Insurance policies are primarily written on an occurrence basis or claims made basis. The most common of the two is occurrence simply because what you see (or pay for) is what you get – regardless of when a claim is filed the policy that was in force at the time of the claim would respond. An occurrence policy can be cancelled (no strings attached) and claims can continue to be filed if the claim occurred during the time the policy was in force.
The more complex of the two is claims made. Unlike the occurrence policy where the policy that was in force when the claim happened responds, for a claims made policy it is the policy that is in force when the claim is made. This is regardless of when the wrongful act that gave rise to the claim occurred, as long as the wrongful act did not happen prior to the retroactive date specified within the policy. A retroactive date is found in many claims made policies and the purpose is to eliminate coverage for claims that took place prior to a specified date.
Coverage remains in place as long as the premiums continue to be paid. Upon cancellation of a claims made policy (whether it be to move to a new carrier or coverage going forward is no longer needed) it is critical that you understand your options (carrying over your retroactive date or purchasing an Extended Reporting Period (ERP), also known as tail coverage) and how your actions can impact future coverage.
An Extended Reporting Period is a designated time period (common time periods: unlimited (until limits are exhausted), 1 year, 3 years, or 5 years) after a claims made policy has been cancelled in which you are able to make a claim against the policy. The additional premium for a claims made policy can vary (100% to 500% times the policies annual premium) and is typically due in full and within 30 days of the cancellation date.
If you are moving to a new carrier you may want to verify that your new insurance carrier will except/pick up your retroactive date (this would mean that the new carrier would now insure all your past exposures back to the specified retroactive date). If the new carrier is not willing to except the prior risk, you would then look to purchase an ERP. Your policy with the new carrier would then contain a new retroactive date.
If coverage is simply no longer needed going forward, you would look to purchase an ERP to ensure that you continue to have coverage for your past exposure. When situations like these occur, it is very important to understand that if you do not take the appropriate action you may be left without coverage.
Premiums for a claims made policy tend to be less expensive in the beginning and will increase as the exposure increases. This process of increased premiums is known as the claims made step factor. The process typically continues for the first five years and at the fifth year the policy is considered “mature” and the premiums level off.

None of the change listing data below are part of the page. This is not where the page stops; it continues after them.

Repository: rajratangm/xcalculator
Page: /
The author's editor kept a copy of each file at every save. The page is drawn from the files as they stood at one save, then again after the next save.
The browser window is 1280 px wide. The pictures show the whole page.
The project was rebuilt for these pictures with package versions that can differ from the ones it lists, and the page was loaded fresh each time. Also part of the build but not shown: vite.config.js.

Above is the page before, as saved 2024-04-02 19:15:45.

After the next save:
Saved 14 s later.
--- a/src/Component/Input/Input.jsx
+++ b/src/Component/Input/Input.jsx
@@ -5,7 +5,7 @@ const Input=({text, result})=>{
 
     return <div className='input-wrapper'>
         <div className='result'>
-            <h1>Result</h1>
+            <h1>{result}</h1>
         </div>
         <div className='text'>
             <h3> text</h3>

Policies that you will typically see written on a claims made basis are: Professional Liability, Errors & Omissions, Directors and Officers, and Employment Practices Liability.
Please contact your agent if you have any questions.